Is poor sanitation associated with lower height among children older than 5 years in India?
This cross-sectional analysis of 134 882 children and adolescents aged 0 to 18 years in India found that poor sanitation (ie, open defecation and lack of access to boiled or filtered drinking water) was associated with lower height-for-age z scores across all ages in childhood and adolescence.
Improved sanitation may be associated with greater height across all child ages.
Much research on sanitation and linear growth in low- and middle-income countries focuses on children younger than 5 years. However, poor sanitation may be associated with growth faltering during middle and late childhood to a greater extent than previously recognized.
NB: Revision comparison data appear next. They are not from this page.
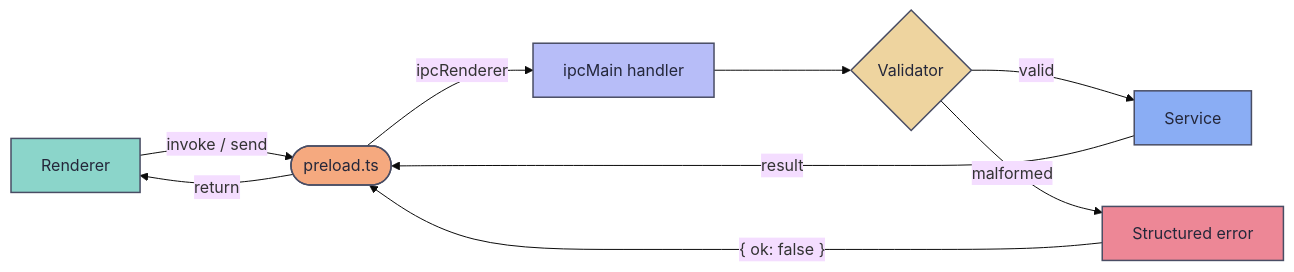
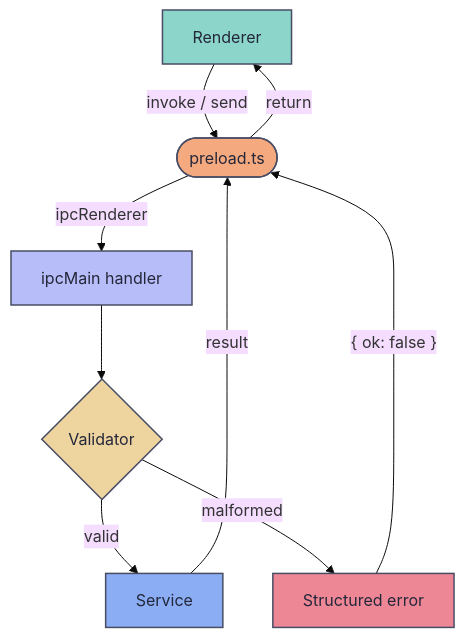
One commit to ksyasuda/SubMiner changed the diagram in docs-site/ipc-contracts.md. Above: the diagram before and after it, drawn with Mermaid (base theme). The commit also changed 20 other files, not shown here.

````diff
--- a/docs-site/ipc-contracts.md
+++ b/docs-site/ipc-contracts.md
@@ -11,27 +11,27 @@
 ```mermaid
-flowchart LR
+flowchart TB
   classDef rend fill:#8bd5ca,stroke:#494d64,color:#24273a,stroke-width:1.5px
   classDef bridge fill:#f5a97f,stroke:#494d64,color:#24273a,stroke-width:1.5px
   classDef valid fill:#eed49f,stroke:#494d64,color:#24273a,stroke-width:1.5px
   classDef handler fill:#b7bdf8,stroke:#494d64,color:#24273a,stroke-width:1.5px
   classDef svc fill:#8aadf4,stroke:#494d64,color:#24273a,stroke-width:1.5px
   classDef err fill:#ed8796,stroke:#494d64,color:#24273a,stroke-width:1.5px
 
   R["Renderer"]:::rend
   P(["preload.ts"]):::bridge
   M["ipcMain handler"]:::handler
   V{"Validator"}:::valid
   S["Service"]:::svc
   E["Structured error"]:::err
 
   R -->|"invoke / send"| P
   P -->|"ipcRenderer"| M
   M --> V
   V -->|"valid"| S
   V -->|"malformed"| E
   S -->|"result"| P
   E -->|"{ ok: false }"| P
   P -->|"return"| R
 
   style E fill:#ed8796,stroke:#494d64,color:#24273a,stroke-width:1.5px
 ```
````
To characterize the association of poor sanitation with height-for-age z (HAZ) scores in children and adolescents in India aged 0 to 18 years.
Design, Setting, and Participants
This cross-sectional study examined 134 882 children and adolescents aged 0 to 18 years who were surveyed in the fourth round of India’s District Level Household and Facilities Survey (survey conducted August 2012 to February 2014). Data were analyzed from June 1, 2019, to August 20, 2019.
Proportion of households reporting open defecation at the village level (to account for its high negative externality) and household-level access to boiled or filtered drinking water.
Main Outcomes and Measures
Individual-level HAZ scores were measured in standard deviations. The association of exposures with outcomes was estimated using ordinary least-squares regression stratified by sex (boys and girls) and 4 age groups (≤1, >1 to ≤7, >7 to ≤12, >12 to ≤18 years). Models controlled for parental height and education, socioeconomic status, maternal age at birth, hemoglobin level, and indicators for state and birth year to adjust for regional (state) and temporal (birth year) fixed effects.
The sample comprised 70 463 male (52.5%) and 64 419 female (47.8%) children and adolescents aged 0 to 18 years; 46 722 participants (34.6%) were aged older than 12 to 18 years. Open defecation was inversely associated with HAZ score among all age groups except boys aged 1 year and younger (>1 to ≤7 years: β, −0.22; 95% CI, −0.35 to −0.10; >7 to ≤12 years: β, −0.15; 95% CI, −0.24 to −0.06; >12 to ≤18 years: β, −0.10; 95% CI, −0.19 to −0.01) and among girls aged between 7 and 18 years (>7 to ≤12 years: β, −0.22; 95% CI, −0.33 to −0.12; >12 to ≤18 years: β, −0.16; 95% CI, −0.23 to −0.09). Boiled or filtered drinking water was positively associated with HAZ score among younger girls (≤1 year: β, 0.26; 95% CI, 0.07 to 0.45; >1 to ≤7 years: β, 0.07; 95% CI, 0.01 to 0.14) and across all age groups in boys (≤1 years: β, 0.19; 95% CI, 0.03 to 0.35; >1 to ≤7 years: β, 0.07; 95% CI, 0.00 to 0.14; >7 to ≤12 years: β, 0.08; 95% CI, 0.03 to 0.13; >12 to ≤18 years: β, 0.06; 95% CI, 0.01 to 0.11).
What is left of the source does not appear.